Just because someone knows how to do a task, does not mean they will be able to teach that task to another. A teacher can more effectively teach if they set aside their own ego and step inside the skin of the learner. In other words, teachers should ‘get down on the floor’ and start from the point their student is at, rather than standing ‘on high’ and expecting a student to understand a basket of unintelligible jargon.
A teacher who is able to deconstruct a particular skill into a sequence of component parts and scaffold or model each step while allowing the learner time to practice for themselves, is more likely to share the secret to developing that skill.
A teacher who actively listens and takes responsibility for the communication process is a teacher who offers hope rather than frustration.
Check out the youtube clip below from the musical Mary Poppins. It is interesting in its portrayal of the differing expectations of child and parent. Although it considers the role of a Nanny, we can use it as a starting point for a discussion on what students want from their teachers.
If you were writing an advertisement for a new teacher, what qualities would you be looking for?
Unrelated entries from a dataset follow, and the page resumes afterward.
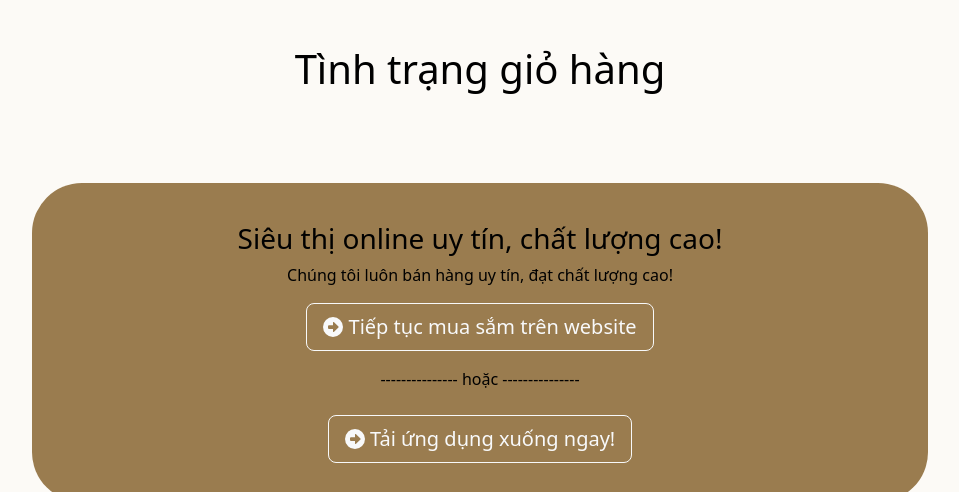
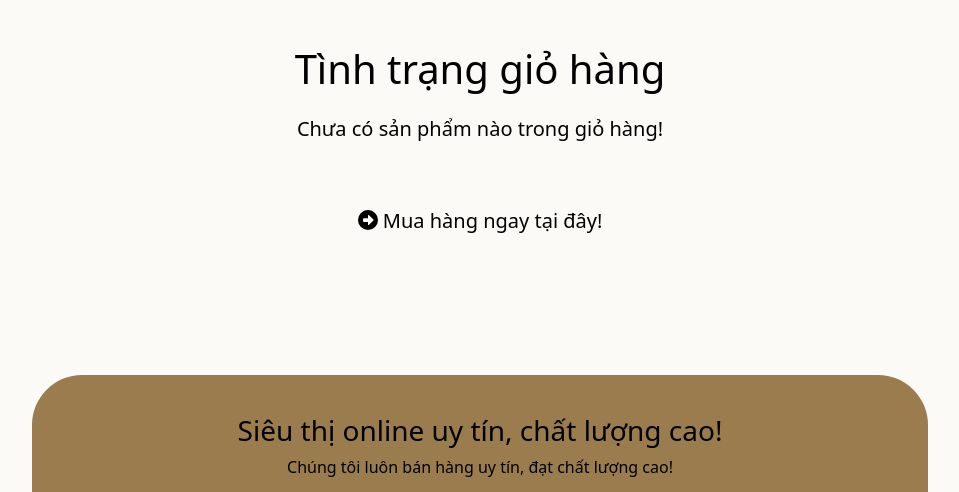
Before and after one commit to NguyenHuuDuy2011/SPCK_NguyenHuuDuy, a plain HTML site: page html/cart.html in a window 1280 px wide. Shown: the part 806-1298 px from the top of the page, without its empty margins (160-1119 px from the left). Drawn offline with nearby package versions, Linux system fonts and the light colour scheme; a web font is replaced by a local one.

Commit message:
Update SPCK 13/01/2025

```diff
--- a/html/cart.html
+++ b/html/cart.html
@@ -94,6 +94,7 @@
                 </span>
             </div>
             <h1>Tình trạng giỏ hàng</h1>
+            <div class="cart-container"></div>
             <div class="content_box">
             </div>
             <div id="totalPriceElement" class="total-price"></div>
@@ -131,7 +132,8 @@
 
     <script>
         document.addEventListener('DOMContentLoaded', function () {
-            const cartContainer = document.querySelector('.content'); // Khu vực hiển thị sản phẩm
+            const cartContainer = document.querySelector('.content_box'); // Khu vực hiển thị sản phẩm
+            const cartContainer2 = document.querySelector('.cart-container'); // Khu vực hiển thị sản phẩm
             const totalPriceElement = document.getElementById('totalPriceElement'); // Khu vực hiển thị tổng giá trị giỏ hàng
             totalPriceElement.className = "total-price mt-4";
 
@@ -140,8 +142,8 @@
 
             // Kiểm tra nếu giỏ hàng rỗng
             if (productList.length === 0) {
-                cartContainer.innerHTML = '<h5 class="mt-3">Chưa có sản phẩm nào trong giỏ hàng!</h5>';
-                cartContainer.innerHTML += '<a href="store.html"><button type="button" class="btn btn-light btn-lg shop-button mt-5 mb-5"><i class="fa-solid fa-circle-right"></i> Mua hàng ngay tại đây!</button></a>';
+                cartContainer2.innerHTML = '<h5 class="mt-3">Chưa có sản phẩm nào trong giỏ hàng!</h5>';
+                cartContainer2.innerHTML += '<a href="store.html"><button type="button" class="btn btn-light btn-lg shop-button mt-5 mb-5"><i class="fa-solid fa-circle-right"></i> Mua hàng ngay tại đây!</button></a>';
                 return;
             }
 
```
Also changed, not shown: 1 other file.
While you are thinking about this, reflect on your own ability to share the secrets of a particular skill with another. Do you ‘show’ or ‘teach’ – do you know the difference between the two 🙂